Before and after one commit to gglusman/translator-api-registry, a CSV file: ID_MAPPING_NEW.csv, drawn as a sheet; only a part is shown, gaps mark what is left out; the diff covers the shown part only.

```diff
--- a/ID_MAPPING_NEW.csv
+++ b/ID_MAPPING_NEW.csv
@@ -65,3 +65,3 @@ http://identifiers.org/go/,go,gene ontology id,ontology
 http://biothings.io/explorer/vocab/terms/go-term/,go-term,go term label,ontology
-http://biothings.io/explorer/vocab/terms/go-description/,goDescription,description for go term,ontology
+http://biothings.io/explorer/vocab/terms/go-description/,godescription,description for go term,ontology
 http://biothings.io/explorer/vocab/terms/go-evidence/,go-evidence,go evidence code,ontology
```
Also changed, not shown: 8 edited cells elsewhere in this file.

---

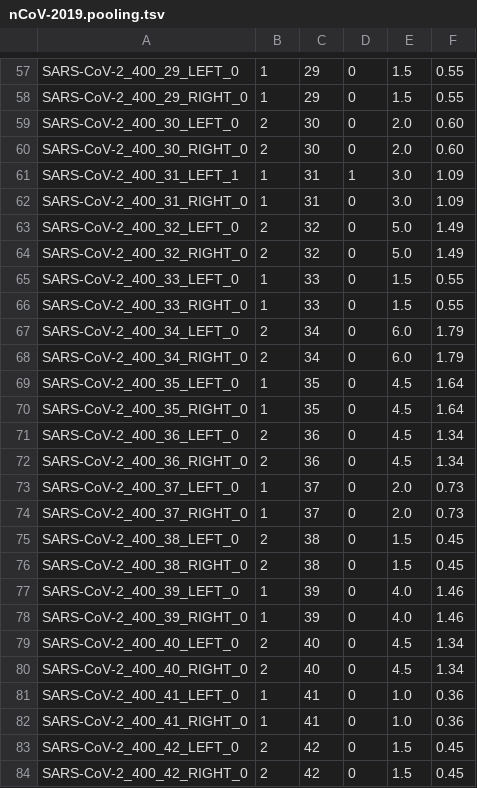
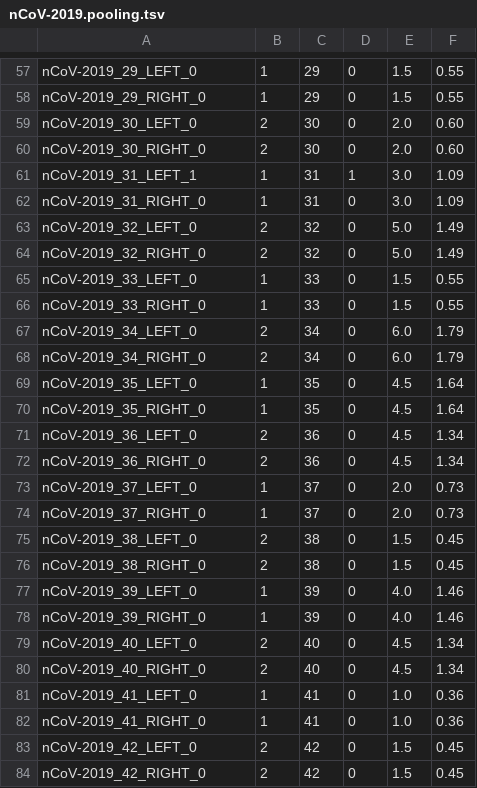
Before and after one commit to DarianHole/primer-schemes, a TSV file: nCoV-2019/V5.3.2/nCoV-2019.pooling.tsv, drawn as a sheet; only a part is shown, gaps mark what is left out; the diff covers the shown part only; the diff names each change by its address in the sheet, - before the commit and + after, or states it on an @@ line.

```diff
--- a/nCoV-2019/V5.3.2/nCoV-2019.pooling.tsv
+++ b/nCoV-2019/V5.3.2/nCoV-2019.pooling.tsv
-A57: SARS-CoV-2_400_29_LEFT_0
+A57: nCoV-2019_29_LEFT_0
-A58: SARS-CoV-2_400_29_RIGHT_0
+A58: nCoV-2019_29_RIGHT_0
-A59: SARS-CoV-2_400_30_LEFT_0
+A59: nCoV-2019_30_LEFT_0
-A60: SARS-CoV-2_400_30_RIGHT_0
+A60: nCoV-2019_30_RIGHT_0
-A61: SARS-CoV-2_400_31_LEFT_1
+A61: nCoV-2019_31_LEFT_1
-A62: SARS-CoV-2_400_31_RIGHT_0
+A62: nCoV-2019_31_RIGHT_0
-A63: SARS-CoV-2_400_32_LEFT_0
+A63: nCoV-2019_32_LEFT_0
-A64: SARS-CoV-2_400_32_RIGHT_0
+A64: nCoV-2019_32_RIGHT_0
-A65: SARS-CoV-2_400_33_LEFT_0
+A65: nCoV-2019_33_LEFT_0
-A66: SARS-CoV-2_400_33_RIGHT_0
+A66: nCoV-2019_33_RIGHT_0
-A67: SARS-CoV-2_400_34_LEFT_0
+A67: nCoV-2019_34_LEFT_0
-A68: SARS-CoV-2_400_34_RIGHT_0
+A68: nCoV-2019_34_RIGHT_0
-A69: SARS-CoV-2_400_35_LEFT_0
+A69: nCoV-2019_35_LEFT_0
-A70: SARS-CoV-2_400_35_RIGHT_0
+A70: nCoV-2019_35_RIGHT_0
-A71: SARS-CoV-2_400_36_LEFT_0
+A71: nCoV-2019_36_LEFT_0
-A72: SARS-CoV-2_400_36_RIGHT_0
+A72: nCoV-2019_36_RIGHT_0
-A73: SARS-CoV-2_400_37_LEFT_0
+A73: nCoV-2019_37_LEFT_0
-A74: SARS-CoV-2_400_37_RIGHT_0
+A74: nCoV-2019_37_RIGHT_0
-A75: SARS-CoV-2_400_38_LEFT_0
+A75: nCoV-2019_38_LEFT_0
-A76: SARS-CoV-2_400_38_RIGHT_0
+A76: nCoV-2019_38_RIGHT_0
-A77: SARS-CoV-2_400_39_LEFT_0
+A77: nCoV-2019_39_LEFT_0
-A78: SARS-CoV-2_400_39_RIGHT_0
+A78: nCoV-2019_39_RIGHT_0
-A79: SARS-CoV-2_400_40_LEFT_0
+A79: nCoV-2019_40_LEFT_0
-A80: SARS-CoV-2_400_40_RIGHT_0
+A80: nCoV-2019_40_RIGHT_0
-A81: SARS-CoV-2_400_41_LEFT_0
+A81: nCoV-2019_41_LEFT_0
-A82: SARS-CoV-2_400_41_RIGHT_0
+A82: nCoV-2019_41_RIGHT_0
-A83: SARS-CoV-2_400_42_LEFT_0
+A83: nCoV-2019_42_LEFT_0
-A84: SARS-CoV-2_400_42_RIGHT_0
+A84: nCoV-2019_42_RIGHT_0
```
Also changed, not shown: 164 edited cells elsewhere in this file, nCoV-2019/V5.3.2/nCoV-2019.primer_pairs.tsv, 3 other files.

...

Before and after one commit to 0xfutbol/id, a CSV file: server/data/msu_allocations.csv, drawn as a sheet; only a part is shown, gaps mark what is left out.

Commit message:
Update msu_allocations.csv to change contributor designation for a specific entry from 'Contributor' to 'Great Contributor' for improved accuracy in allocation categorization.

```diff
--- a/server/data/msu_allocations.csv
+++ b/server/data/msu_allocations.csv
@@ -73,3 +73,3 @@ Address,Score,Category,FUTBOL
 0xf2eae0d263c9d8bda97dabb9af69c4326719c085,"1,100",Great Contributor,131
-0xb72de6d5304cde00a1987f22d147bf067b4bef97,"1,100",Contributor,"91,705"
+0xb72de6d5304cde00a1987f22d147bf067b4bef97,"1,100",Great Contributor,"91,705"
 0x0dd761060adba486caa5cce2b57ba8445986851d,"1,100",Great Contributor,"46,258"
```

TASK OBJECTIVE – In the listing, find all lines with the string "Also" and copy them.

SOLUTION TO THIS EXERCISE –
Also changed, not shown: 8 edited cells elsewhere in this file.
Also changed, not shown: 164 edited cells elsewhere in this file, nCoV-2019/V5.3.2/nCoV-2019.primer_pairs.tsv, 3 other files.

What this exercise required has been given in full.